Aya Takagi, Curatorial and Center for the Study of Modern Art Intern

A Bittersweet Meditation: Cocktail Talk with Firefly’s Jon Harris

Rothko Room_Red

(Left) Rothko Room at The Phillips Collection, Washington, D.C. Photo: Max Hirshfeld (Right) Mark Rothko, Orange and Red on Red, 1957. Oil on canvas, 68 7/8 x 66 3/8 in. Acquired 1960, The Phillips Collection, Washington, DC

Behind the bar at Firefly in Dupont Circle, Jon Harris is to liquor what Mark Rothko was to paint: a true artist. In celebration of the opening of Made in the USA: American Masters from The Phillips Collection, 1850–1970, Jon Harris has created a one of a kind cocktail for the March 6 Phillips After 5, Mad Museum: The American 60s. His cocktail, the Bittersweet Meditation, is inspired by the post-war Abstract Expressionists and more specifically Mark Rothko’s bold use of color and the tranquil space of the collection’s Rothko Room. We talked with Jon a little about his cocktail, the inspiration, and the connection between cocktails and art.

Cocktail_jon harris

Photo: Stephanie Breijo

Tell us a little about the Bittersweet Meditation cocktail, what is it made with?
It’s made with bourbon, campari, lime, ginger beer, and angostura bitters. Simply pour the bourbon, campari, lime, and ginger beer over ice in a tall glass and dash the top with angostura bitters.

What is the inspiration behind the cocktail?
I was trying to do some color blocking, which is a Rothko thing. The drink has deep hues of red cascading from top to the bottom due to the bitters being dashed on top.

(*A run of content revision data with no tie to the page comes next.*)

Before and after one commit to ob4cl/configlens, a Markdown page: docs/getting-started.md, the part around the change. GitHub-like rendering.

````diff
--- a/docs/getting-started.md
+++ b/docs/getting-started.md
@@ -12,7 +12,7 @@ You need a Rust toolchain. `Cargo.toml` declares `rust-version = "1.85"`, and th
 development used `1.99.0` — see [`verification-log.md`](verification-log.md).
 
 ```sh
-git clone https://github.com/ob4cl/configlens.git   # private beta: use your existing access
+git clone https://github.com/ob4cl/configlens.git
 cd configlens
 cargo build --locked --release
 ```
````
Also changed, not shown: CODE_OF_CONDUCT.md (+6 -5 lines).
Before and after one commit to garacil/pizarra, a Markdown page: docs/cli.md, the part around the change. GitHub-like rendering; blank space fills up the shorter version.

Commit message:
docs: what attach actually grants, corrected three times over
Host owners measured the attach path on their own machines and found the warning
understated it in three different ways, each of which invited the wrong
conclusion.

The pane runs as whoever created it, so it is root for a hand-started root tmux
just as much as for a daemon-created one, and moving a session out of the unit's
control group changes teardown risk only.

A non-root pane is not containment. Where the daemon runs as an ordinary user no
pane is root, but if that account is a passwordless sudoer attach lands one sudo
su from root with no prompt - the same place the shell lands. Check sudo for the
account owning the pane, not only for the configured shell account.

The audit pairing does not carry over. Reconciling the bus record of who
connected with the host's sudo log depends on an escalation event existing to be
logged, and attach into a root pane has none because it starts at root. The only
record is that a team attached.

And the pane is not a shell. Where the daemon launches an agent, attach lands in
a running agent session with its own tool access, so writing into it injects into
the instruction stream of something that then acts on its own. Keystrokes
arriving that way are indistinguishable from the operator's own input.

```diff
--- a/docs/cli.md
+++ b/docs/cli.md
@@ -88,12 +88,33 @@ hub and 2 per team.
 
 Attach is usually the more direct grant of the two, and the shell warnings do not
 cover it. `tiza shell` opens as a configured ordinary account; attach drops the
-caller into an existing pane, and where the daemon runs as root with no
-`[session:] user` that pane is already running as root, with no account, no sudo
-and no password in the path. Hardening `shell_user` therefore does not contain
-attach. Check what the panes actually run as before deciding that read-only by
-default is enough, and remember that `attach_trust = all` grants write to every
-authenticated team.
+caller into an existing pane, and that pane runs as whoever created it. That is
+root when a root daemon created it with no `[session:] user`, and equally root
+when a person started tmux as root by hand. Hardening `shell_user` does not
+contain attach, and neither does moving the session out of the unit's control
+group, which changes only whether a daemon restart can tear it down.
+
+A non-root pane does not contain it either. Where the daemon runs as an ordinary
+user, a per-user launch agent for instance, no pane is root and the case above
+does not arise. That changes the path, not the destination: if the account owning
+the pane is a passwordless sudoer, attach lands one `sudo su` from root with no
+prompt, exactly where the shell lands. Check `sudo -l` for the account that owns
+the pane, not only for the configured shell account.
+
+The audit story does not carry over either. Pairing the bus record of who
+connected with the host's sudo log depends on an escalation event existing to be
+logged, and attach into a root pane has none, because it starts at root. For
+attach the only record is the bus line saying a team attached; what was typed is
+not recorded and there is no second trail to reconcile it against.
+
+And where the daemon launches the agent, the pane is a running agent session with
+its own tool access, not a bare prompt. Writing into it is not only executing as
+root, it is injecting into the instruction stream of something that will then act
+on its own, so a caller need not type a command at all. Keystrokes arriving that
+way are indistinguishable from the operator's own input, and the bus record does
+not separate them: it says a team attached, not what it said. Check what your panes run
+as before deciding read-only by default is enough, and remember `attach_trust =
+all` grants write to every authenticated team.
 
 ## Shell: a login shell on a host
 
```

Do you have any thoughts on the connection between art and cocktails?
Drinking cocktails is a precursor to understanding a lot of art. Many artists were/are inebriated regularly in some way. Get on the same level. But otherwise, a thing that a lot of people forget is that drinks (and food, for that matter) are visual arts. You look at it before you smell it and taste it, so it better look good. So you may look to the visual arts to learn how to use color to create moods and effects. You think constantly about how to present things—which type of glass makes the drink look best.

Also, I think about broad strokes and fine strokes a lot, which is derived from painting. Broad stroke drinks use heavy concentrations of several (fairly intense) liquors, whereas fine strokes involves featuring one liquor and small amounts (dashes and spoonfuls) of others to accentuate it. An example of the former would be the negroni, which is equal parts gin, sweet vermouth, and campari, all duking it out in one glass. A fine stroke example would be the old fashioned, which features whisky with a simple dash of bitters, a spritz of lemon peel, and a bit of simple syrup to accentuate the whisky.

Jon Harris will join Firefly Chef Todd Wiss for a special cocktail and plate pairing at this Thursday’s Mad Men-themed Phillips After 5.